encouraged to sign up, and the employer will either help the 'union' win the certification vote or offer 'voluntary recognition', eliminating the
need for a vote by the employees.
"This is a sweet deal for both the dummy union and the employer. The former gets the exclusive right to represent employees and collect
dues. That latter gets a union that is compliant - that doesn't bargain hard for its members or protect their rights under the contract."
Barrett says the AFL sees these dummy unions appearing in Alberta on a regular basis: "Whether they call themselves unions or
'associations', the basic story is always the same. These are unions in name only. Their real purpose isn't to represent their members
but rather to accommodate the employer. The Labour Relations Code is supposed to bar company unions, but here, as in so many
other cases, the law does a very poor job of protecting workers' rights."
Barrett points out that straightforward company unions are only a part of the problem: "We also have to contend with groups like CLAC
(the Christian Labour Alliance of Canada). CLAC isn't a company union, but we think it does much the same thing, even though the
Alberta Labour Relations Board has ruled that it's a bona fide trade union.
"The majority of CLAC's members in Alberta come from workplaces certified through voluntary recognition. That means that nobody in
these workplaces ever voted to certify CLAC as the union - nobody except CLAC itself and the employer that is. There's nothing wrong
with voluntary recognition per se, it's provided for in the Labour Relations Code, and it allows union-friendly employers to accommodate

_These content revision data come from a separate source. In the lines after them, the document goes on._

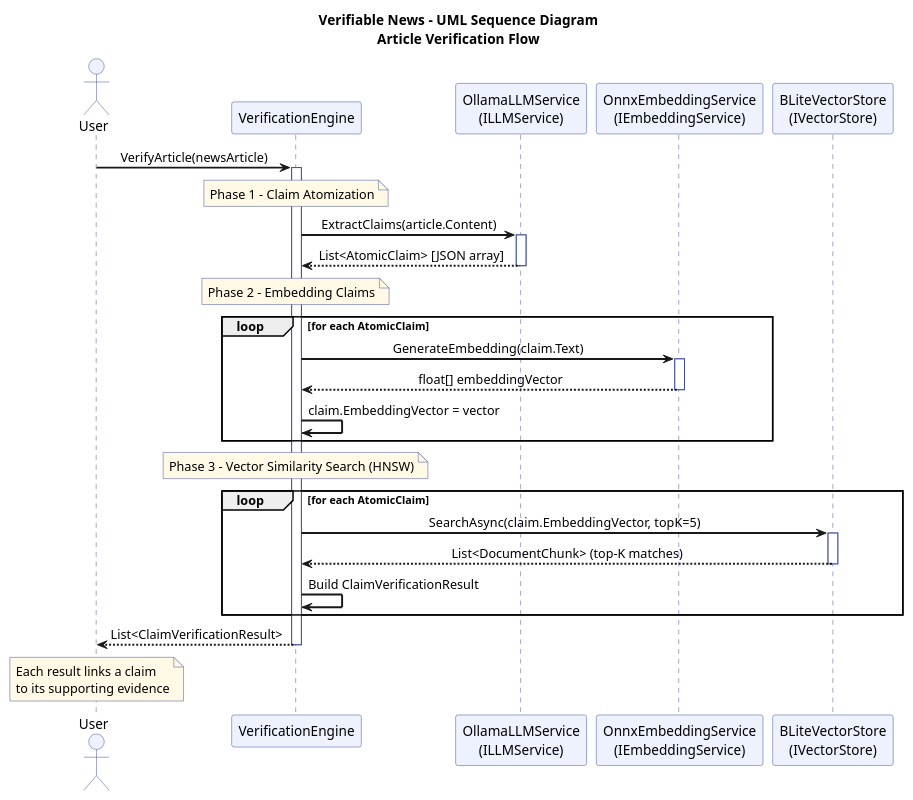
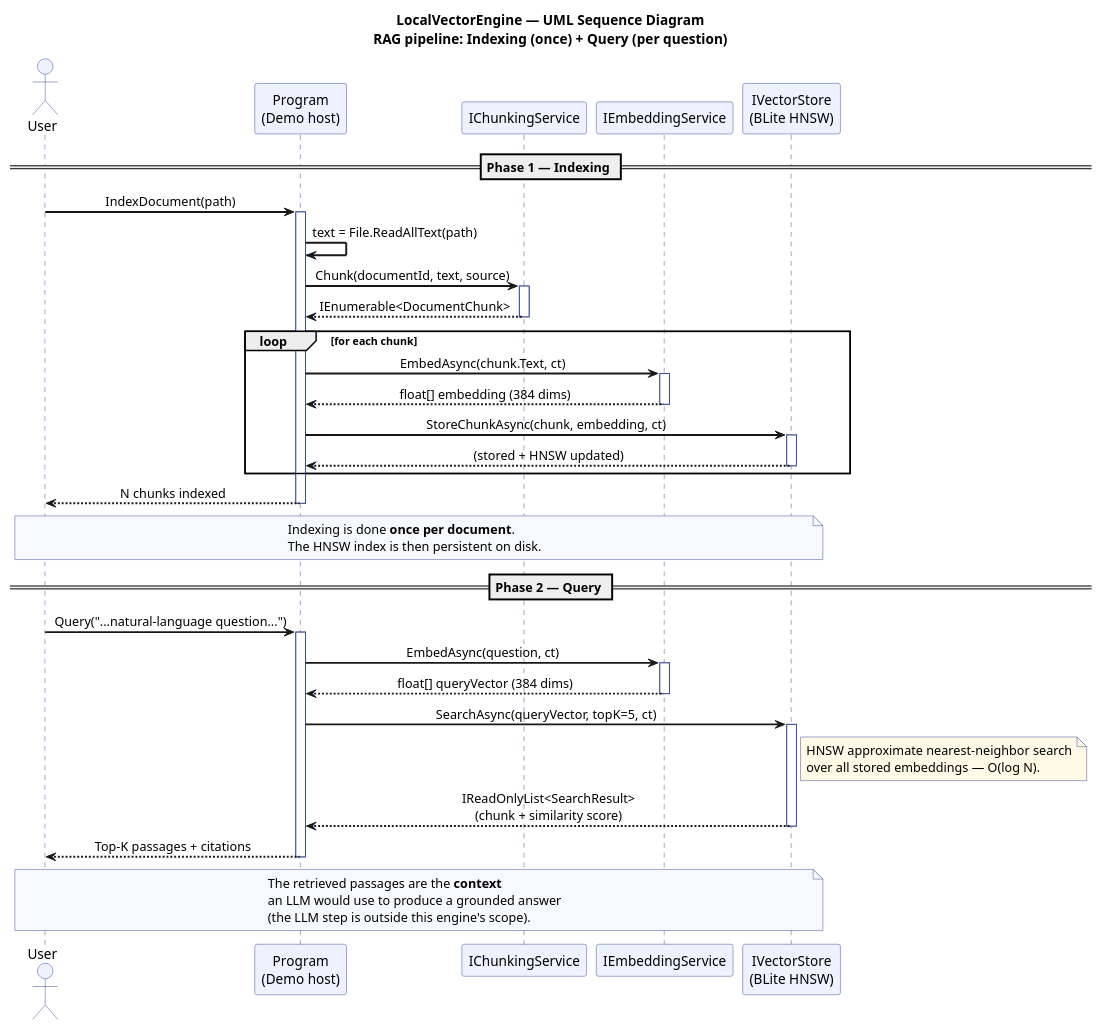
The diagram in docs/sequence_diagram.puml (wialmpeortt/AtomizeNews_swe_exam), drawn with PlantUML before and after one commit. The commit also changed 5 other files, not shown here.

Commit message:
docs: align README and UML diagrams to LocalVectorEngine scope

```diff
--- a/docs/sequence_diagram.puml
+++ b/docs/sequence_diagram.puml
@@ -1,63 +1,90 @@
-@startuml SequenceDiagram_VerifiableNews
+@startuml SequenceDiagram_LocalVectorEngine
 
 skinparam backgroundColor white
 skinparam sequenceArrowThickness 2
 skinparam sequenceParticipant {
     BackgroundColor #EEF2FF
     BorderColor #3B4A9C
 }
 skinparam sequenceActorBackgroundColor #EEF2FF
 skinparam sequenceActorBorderColor #3B4A9C
 skinparam sequenceLifeLineBorderColor #3B4A9C
 skinparam sequenceMessageAlign center
 skinparam noteBorderColor #3B4A9C
 skinparam noteBackgroundColor #FFF9E6
 
-title Verifiable News - UML Sequence Diagram\nArticle Verification Flow
+title LocalVectorEngine — UML Sequence Diagram\nRAG pipeline: Indexing (once) + Query (per question)
 
 actor User
-participant "VerificationEngine" as VE
-participant "OllamaLLMService\n(ILLMService)" as LLM
-participant "OnnxEmbeddingService\n(IEmbeddingService)" as EMB
-participant "BLiteVectorStore\n(IVectorStore)" as DB
+participant "Program\n(Demo host)" as P
+participant "IChunkingService" as CHK
+participant "IEmbeddingService" as EMB
+participant "IVectorStore\n(BLite HNSW)" as DB
 
-' ─── Phase 1: Claim Atomization ───────────────────────────
-User -> VE : VerifyArticle(newsArticle)
-activate VE
+' ═════════════════════════════════════════════════════════
+' PHASE 1 — INDEXING (run once per document)
+' ═════════════════════════════════════════════════════════
+== Phase 1 — Indexing ==
 
-note over VE : Phase 1 - Claim Atomization
+User -> P : IndexDocument(path)
+activate P
 
-VE -> LLM : ExtractClaims(article.Content)
-activate LLM
-LLM --> VE : List<AtomicClaim> [JSON array]
-deactivate LLM
+P -> P : text = File.ReadAllText(path)
 
-note over VE : Phase 2 - Embedding Claims
+P -> CHK : Chunk(documentId, text, source)
+activate CHK
+CHK --> P : IEnumerable<DocumentChunk>
+deactivate CHK
 
-' ─── Phase 2: Embedding each claim ───────────────────────
-loop for each AtomicClaim
-    VE -> EMB : GenerateEmbedding(claim.Text)
+loop for each chunk
+    P -> EMB : EmbedAsync(chunk.Text, ct)
     activate EMB
-    EMB --> VE : float[] embeddingVector
+    EMB --> P : float[] embedding (384 dims)
     deactivate EMB
-    VE -> VE : claim.EmbeddingVector = vector
+
+    P -> DB : StoreChunkAsync(chunk, embedding, ct)
+    activate DB
+    DB --> P : (stored + HNSW updated)
+    deactivate DB
 end
 
-' ─── Phase 3: Vector Search ────────────────────────────────
-note over VE : Phase 3 - Vector Similarity Search (HNSW)
+P --> User : N chunks indexed
+deactivate P
 
-loop for each AtomicClaim
-    VE -> DB : SearchAsync(claim.EmbeddingVector, topK=5)
-    activate DB
-    DB --> VE : List<DocumentChunk> (top-K matches)
-    deactivate DB
-    VE -> VE : Build ClaimVerificationResult
-end
+note over User, DB #F8F9FF
+    Indexing is done **once per document**.
+    The HNSW index is then persistent on disk.
+end note
 
-' ─── Return Results ────────────────────────────────────────
-VE --> User : List<ClaimVerificationResult>
-deactivate VE
+' ═════════════════════════════════════════════════════════
+' PHASE 2 — QUERY (run for every user question)
+' ═════════════════════════════════════════════════════════
+== Phase 2 — Query ==
 
-note over User : Each result links a claim\nto its supporting evidence
+User -> P : Query("...natural-language question...")
+activate P
+
+P -> EMB : EmbedAsync(question, ct)
+activate EMB
+EMB --> P : float[] queryVector (384 dims)
+deactivate EMB
+
+P -> DB : SearchAsync(queryVector, topK=5, ct)
+activate DB
+note right of DB
+    HNSW approximate nearest-neighbor search
+    over all stored embeddings — O(log N).
+end note
+DB --> P : IReadOnlyList<SearchResult>\n(chunk + similarity score)
+deactivate DB
+
+P --> User : Top-K passages + citations
+deactivate P
+
+note over User, DB #F8F9FF
+    The retrieved passages are the **context**
+    an LLM would use to produce a grounded answer
+    (the LLM step is outside this engine's scope).
+end note
 
 @enduml
```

workers desire for union representation without going through the adversarial certification process. But when a union relies on voluntary
certifications to the extent that CLAC does, when more than half a union's members come from deals negotiated with employers rather
than from a democratic vote, it does tend to make you suspicious."
There are good reasons why employers might want to see CLAC be the union certified in their workplaces. For one thing, CLAC's
'philosophy' practically guarantees that the employer doesn't have to worry about employees taking strike action. While CLAC doesn't
absolutely rule out the possibility that a local may take strike action, it almost never happens, and the union's reluctance to strike is well
known to employers. As well, CLAC frequently negotiates 'no-strike' contracts in which local unions effectively give up the right to strike.
"Nobody likes strikes," says Barrett, "and unions don't choose the strike option lightly, but giving up the right to strike unilaterally means
depriving your members of an important piece of economic leverage. A union that has the right to strike and is really trying to represent
its members would be slow to use the strike weapon, but even slower to abandon it entirely.
"What are we to make of a self-styled 'bona fide trade union' that gets half of its members in the province of Alberta from one voluntary
recognition - from Save-On Foods - and then signs a no-strike contract with that employer."
Barrett says it's time for the labour movement in Alberta to take a stand against dummy unions. "We'll be talking to our affiliates and to
the Canadian Labour Congress about this issue. We have to educate our members and the public about the problem, and we have to
be prepared to confront dummy unions wherever and whenever they appear."
Source: Alberta Federation of Labour